(SUPPLIED DATA)
-*-

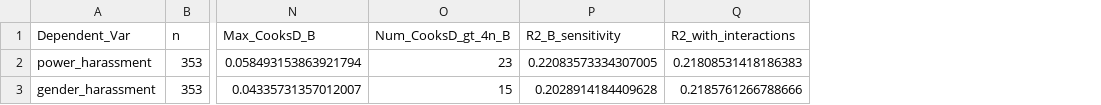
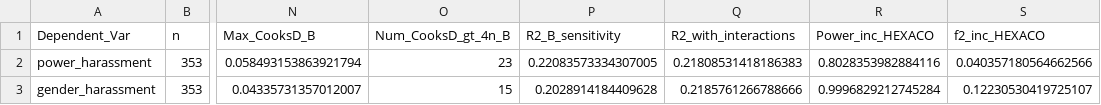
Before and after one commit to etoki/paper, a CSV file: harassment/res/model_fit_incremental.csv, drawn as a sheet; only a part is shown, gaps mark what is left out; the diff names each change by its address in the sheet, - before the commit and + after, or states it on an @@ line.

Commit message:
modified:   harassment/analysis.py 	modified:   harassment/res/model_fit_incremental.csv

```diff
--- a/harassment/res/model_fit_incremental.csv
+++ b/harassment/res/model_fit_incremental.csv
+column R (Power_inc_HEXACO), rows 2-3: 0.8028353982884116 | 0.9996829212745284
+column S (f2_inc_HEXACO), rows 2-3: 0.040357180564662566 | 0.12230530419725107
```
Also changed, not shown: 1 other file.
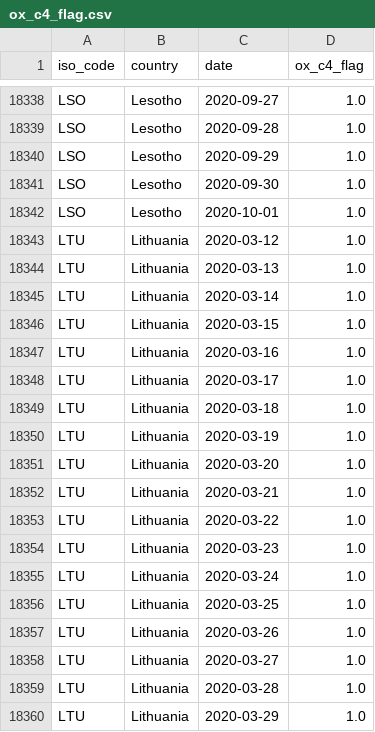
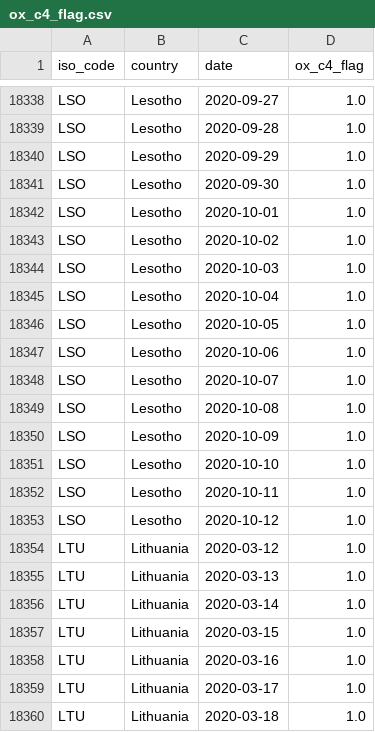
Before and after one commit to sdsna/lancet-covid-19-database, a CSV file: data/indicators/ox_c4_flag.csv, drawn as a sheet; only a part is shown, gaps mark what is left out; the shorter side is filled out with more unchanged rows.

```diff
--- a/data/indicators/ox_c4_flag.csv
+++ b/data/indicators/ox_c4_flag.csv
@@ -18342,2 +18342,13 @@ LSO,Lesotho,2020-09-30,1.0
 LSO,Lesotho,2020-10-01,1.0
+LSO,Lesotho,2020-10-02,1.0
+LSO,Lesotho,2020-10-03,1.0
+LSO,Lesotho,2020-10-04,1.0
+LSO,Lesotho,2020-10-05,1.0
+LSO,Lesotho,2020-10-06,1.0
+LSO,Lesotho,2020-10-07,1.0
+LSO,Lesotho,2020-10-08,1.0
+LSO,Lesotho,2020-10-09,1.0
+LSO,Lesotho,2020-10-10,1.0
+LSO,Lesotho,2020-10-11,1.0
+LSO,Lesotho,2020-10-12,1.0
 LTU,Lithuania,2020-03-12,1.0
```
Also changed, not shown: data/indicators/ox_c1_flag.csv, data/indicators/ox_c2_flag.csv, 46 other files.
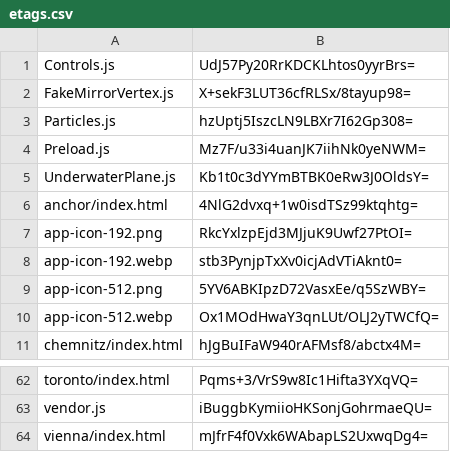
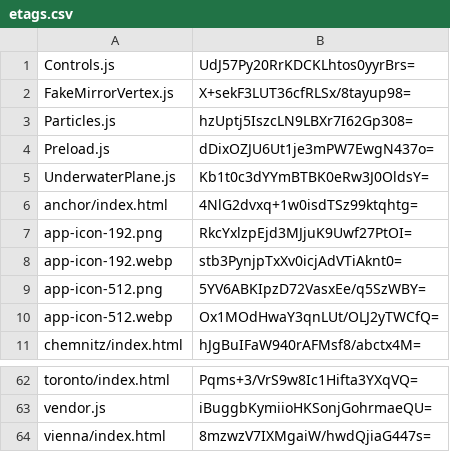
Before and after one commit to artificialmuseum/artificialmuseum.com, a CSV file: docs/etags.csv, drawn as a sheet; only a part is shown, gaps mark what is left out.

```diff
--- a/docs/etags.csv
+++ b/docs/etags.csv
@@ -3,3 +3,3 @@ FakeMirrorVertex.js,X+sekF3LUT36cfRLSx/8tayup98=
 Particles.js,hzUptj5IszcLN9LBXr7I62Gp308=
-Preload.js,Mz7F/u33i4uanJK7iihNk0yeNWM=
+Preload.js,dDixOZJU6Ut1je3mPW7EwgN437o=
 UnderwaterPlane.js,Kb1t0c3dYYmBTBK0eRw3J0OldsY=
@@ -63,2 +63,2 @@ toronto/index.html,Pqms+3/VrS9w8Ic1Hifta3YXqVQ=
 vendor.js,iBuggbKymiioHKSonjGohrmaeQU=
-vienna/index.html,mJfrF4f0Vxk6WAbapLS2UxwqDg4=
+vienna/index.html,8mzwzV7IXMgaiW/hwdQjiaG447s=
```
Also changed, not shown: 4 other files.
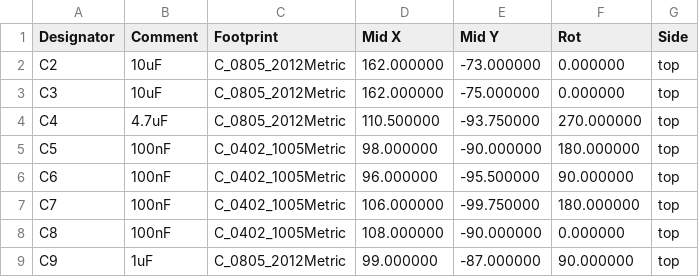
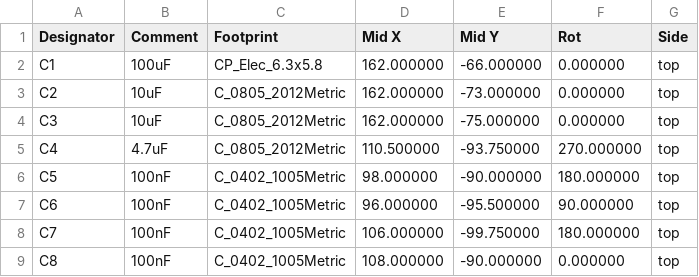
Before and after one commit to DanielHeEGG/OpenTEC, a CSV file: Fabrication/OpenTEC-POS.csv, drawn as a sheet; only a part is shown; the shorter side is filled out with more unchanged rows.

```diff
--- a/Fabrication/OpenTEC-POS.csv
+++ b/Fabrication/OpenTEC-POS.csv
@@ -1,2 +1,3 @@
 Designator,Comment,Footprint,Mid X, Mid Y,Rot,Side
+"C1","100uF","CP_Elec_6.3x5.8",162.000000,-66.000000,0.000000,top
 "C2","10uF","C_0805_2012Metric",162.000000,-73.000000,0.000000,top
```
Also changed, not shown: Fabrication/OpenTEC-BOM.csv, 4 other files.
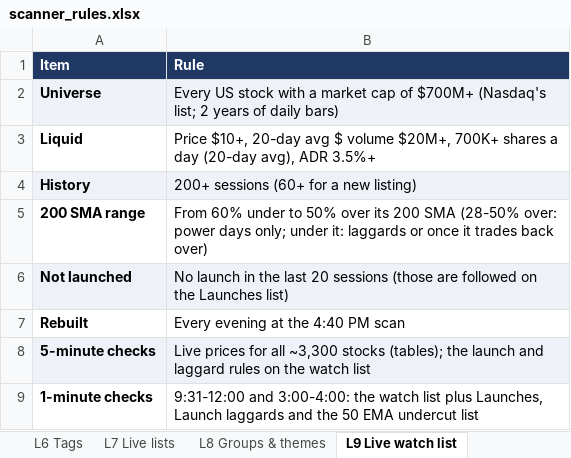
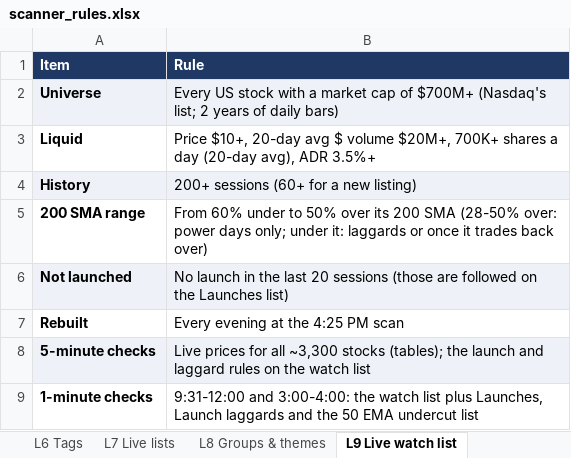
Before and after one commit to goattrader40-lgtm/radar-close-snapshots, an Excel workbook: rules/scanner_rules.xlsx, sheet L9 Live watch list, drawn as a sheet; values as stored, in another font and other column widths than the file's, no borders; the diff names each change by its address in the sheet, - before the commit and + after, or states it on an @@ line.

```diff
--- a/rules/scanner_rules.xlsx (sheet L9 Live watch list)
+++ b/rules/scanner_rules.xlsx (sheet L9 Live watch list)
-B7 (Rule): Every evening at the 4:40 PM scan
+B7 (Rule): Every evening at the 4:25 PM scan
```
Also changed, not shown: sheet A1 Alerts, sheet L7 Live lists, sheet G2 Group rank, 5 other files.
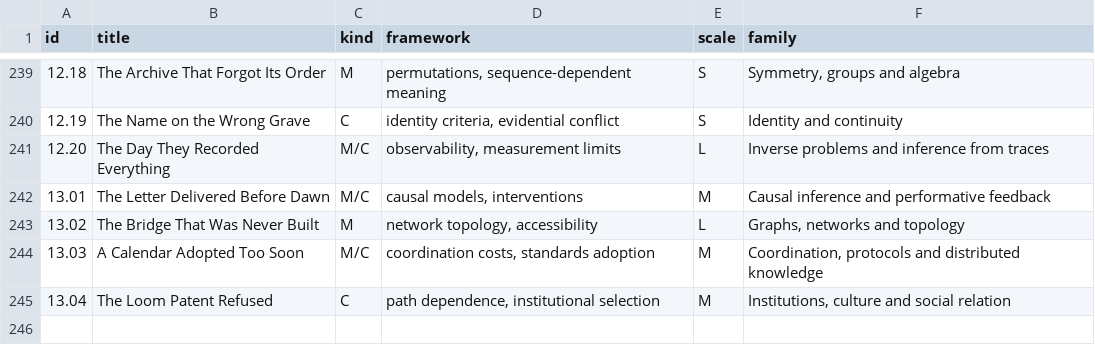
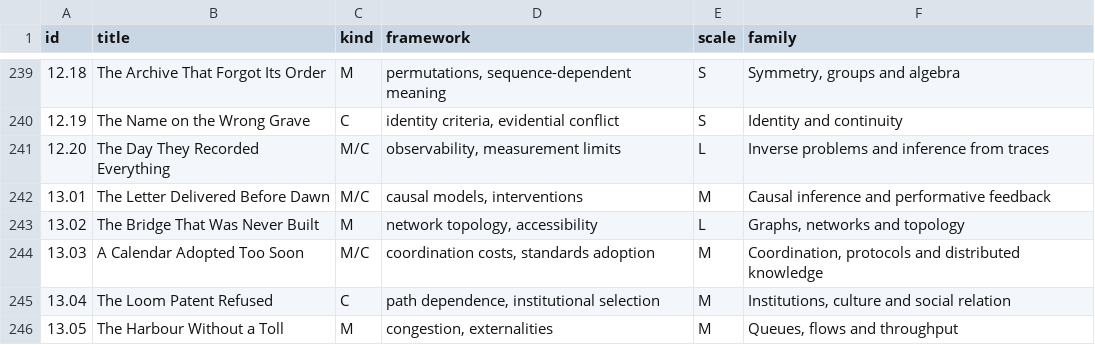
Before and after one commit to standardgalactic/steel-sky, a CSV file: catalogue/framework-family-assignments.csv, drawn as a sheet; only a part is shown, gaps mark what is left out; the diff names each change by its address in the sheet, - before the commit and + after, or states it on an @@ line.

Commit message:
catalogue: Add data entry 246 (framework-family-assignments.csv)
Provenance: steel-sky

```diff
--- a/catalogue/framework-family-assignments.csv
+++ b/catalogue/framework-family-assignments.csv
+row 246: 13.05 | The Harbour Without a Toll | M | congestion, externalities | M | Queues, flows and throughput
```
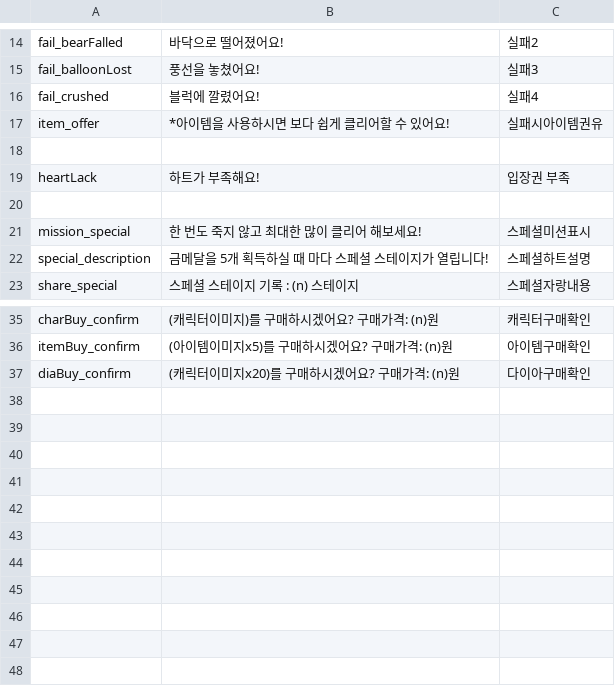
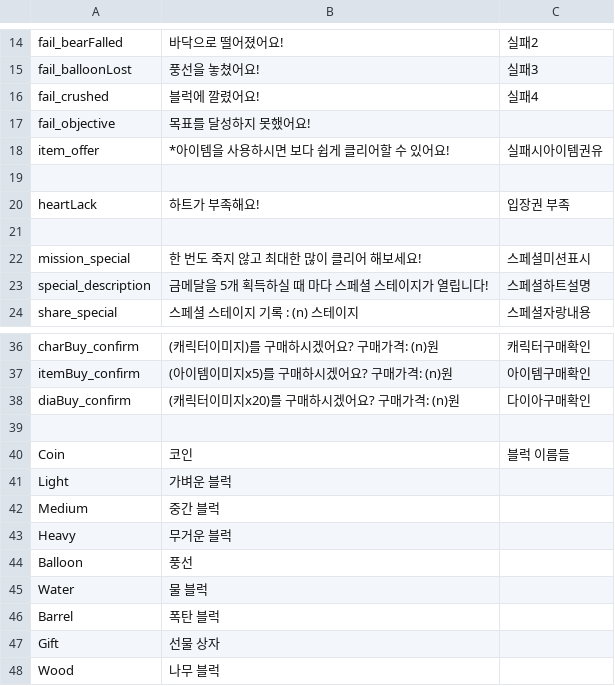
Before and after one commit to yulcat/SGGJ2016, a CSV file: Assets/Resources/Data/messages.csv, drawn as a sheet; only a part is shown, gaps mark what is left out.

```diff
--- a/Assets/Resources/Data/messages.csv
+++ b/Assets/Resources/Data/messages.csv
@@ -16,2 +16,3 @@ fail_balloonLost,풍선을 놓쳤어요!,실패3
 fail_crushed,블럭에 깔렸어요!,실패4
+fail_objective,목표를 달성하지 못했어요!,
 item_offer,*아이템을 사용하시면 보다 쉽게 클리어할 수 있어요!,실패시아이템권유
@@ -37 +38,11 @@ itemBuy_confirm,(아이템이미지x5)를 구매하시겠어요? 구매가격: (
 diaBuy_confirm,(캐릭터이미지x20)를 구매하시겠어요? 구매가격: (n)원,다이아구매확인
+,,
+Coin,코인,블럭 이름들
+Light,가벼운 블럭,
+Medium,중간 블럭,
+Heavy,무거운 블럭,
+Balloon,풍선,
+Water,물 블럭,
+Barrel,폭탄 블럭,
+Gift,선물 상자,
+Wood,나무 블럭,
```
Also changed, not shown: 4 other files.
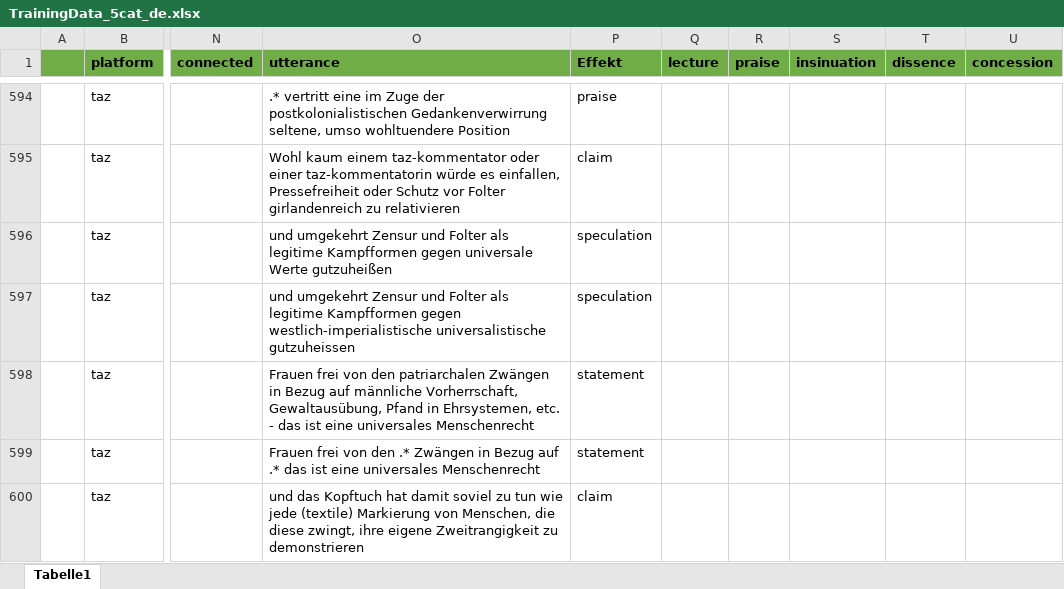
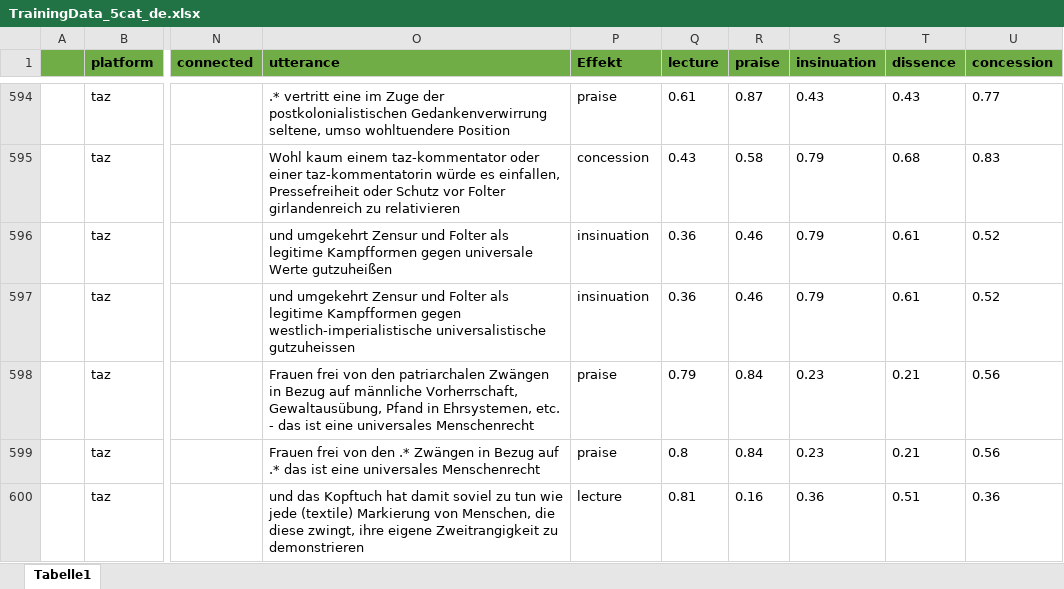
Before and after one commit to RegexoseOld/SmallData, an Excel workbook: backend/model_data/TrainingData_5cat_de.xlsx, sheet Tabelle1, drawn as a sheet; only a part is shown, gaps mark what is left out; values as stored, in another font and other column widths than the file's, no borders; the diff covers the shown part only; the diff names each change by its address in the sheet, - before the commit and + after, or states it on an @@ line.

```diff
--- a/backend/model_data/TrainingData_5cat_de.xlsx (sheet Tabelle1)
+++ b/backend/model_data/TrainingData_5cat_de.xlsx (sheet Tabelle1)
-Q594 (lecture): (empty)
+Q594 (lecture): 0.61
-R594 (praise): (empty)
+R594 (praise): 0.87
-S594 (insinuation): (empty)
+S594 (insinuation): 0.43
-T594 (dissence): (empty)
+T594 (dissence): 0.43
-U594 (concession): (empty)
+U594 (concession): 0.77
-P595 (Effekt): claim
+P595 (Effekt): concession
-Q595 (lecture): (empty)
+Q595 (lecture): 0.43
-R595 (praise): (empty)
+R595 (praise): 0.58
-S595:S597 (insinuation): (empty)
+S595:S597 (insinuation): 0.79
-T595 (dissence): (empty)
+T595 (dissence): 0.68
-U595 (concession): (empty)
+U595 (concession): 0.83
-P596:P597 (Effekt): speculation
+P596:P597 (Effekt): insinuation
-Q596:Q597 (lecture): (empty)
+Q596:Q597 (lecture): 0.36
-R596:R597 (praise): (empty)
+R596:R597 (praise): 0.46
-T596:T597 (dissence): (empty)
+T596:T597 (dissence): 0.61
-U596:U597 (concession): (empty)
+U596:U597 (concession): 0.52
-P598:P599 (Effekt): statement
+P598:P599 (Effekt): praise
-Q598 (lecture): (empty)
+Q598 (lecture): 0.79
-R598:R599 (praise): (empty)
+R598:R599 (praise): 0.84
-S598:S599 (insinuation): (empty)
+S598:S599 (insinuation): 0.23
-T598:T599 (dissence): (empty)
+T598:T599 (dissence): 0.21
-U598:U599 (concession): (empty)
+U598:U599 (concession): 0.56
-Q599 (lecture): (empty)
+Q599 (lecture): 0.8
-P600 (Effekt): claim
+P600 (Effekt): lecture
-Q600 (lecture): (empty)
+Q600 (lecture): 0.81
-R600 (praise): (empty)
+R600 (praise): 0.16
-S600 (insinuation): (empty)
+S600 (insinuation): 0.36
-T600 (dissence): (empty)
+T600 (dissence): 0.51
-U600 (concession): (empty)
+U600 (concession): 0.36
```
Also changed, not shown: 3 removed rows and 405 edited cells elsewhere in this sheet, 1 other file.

-*-

Beginning with the first line of the records above, extract each line exactly through the line that holds "Also changed, not shown: 1 other file.", both ends included. Omit pictures.

(RESPONSE TO THE EXERCISE)
Before and after one commit to etoki/paper, a CSV file: harassment/res/model_fit_incremental.csv, drawn as a sheet; only a part is shown, gaps mark what is left out; the diff names each change by its address in the sheet, - before the commit and + after, or states it on an @@ line.

Commit message:
modified:   harassment/analysis.py 	modified:   harassment/res/model_fit_incremental.csv

```diff
--- a/harassment/res/model_fit_incremental.csv
+++ b/harassment/res/model_fit_incremental.csv
+column R (Power_inc_HEXACO), rows 2-3: 0.8028353982884116 | 0.9996829212745284
+column S (f2_inc_HEXACO), rows 2-3: 0.040357180564662566 | 0.12230530419725107
```
Also changed, not shown: 1 other file.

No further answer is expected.